● Work order: Print the data exactly as it appears, keeping every word.

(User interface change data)
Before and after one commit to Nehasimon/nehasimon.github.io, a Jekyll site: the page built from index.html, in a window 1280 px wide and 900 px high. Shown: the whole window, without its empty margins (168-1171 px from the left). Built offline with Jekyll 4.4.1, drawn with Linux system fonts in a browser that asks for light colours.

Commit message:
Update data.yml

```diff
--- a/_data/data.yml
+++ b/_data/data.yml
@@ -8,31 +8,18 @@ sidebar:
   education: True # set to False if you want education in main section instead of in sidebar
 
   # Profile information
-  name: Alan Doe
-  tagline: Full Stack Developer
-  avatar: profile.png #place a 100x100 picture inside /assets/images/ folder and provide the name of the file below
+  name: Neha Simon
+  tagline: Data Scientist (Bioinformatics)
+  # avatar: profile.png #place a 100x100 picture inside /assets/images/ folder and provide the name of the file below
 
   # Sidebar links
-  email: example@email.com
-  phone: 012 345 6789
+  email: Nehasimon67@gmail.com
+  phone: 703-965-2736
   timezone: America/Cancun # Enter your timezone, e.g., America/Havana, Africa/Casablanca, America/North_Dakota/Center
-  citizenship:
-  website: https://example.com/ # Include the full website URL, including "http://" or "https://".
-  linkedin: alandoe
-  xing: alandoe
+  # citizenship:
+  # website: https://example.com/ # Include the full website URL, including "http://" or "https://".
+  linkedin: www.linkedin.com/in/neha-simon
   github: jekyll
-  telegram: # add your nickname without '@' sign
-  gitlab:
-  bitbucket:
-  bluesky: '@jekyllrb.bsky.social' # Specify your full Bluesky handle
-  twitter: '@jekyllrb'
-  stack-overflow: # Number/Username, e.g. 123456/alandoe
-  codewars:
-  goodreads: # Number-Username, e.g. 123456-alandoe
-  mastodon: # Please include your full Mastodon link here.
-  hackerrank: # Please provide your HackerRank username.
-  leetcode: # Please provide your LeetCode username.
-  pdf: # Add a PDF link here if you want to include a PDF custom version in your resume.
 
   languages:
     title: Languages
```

● Response area:
Before and after one commit to Nehasimon/nehasimon.github.io, a Jekyll site: the page built from index.html, in a window 1280 px wide and 900 px high. Shown: the whole window, without its empty margins (168-1171 px from the left). Built offline with Jekyll 4.4.1, drawn with Linux system fonts in a browser that asks for light colours.

Commit message:
Update data.yml

```diff
--- a/_data/data.yml
+++ b/_data/data.yml
@@ -8,31 +8,18 @@ sidebar:
   education: True # set to False if you want education in main section instead of in sidebar
 
   # Profile information
-  name: Alan Doe
-  tagline: Full Stack Developer
-  avatar: profile.png #place a 100x100 picture inside /assets/images/ folder and provide the name of the file below
+  name: Neha Simon
+  tagline: Data Scientist (Bioinformatics)
+  # avatar: profile.png #place a 100x100 picture inside /assets/images/ folder and provide the name of the file below
 
   # Sidebar links
-  email: example@email.com
-  phone: 012 345 6789
+  email: Nehasimon67@gmail.com
+  phone: 703-965-2736
   timezone: America/Cancun # Enter your timezone, e.g., America/Havana, Africa/Casablanca, America/North_Dakota/Center
-  citizenship:
-  website: https://example.com/ # Include the full website URL, including "http://" or "https://".
-  linkedin: alandoe
-  xing: alandoe
+  # citizenship:
+  # website: https://example.com/ # Include the full website URL, including "http://" or "https://".
+  linkedin: www.linkedin.com/in/neha-simon
   github: jekyll
-  telegram: # add your nickname without '@' sign
-  gitlab:
-  bitbucket:
-  bluesky: '@jekyllrb.bsky.social' # Specify your full Bluesky handle
-  twitter: '@jekyllrb'
-  stack-overflow: # Number/Username, e.g. 123456/alandoe
-  codewars:
-  goodreads: # Number-Username, e.g. 123456-alandoe
-  mastodon: # Please include your full Mastodon link here.
-  hackerrank: # Please provide your HackerRank username.
-  leetcode: # Please provide your LeetCode username.
-  pdf: # Add a PDF link here if you want to include a PDF custom version in your resume.
 
   languages:
     title: Languages
```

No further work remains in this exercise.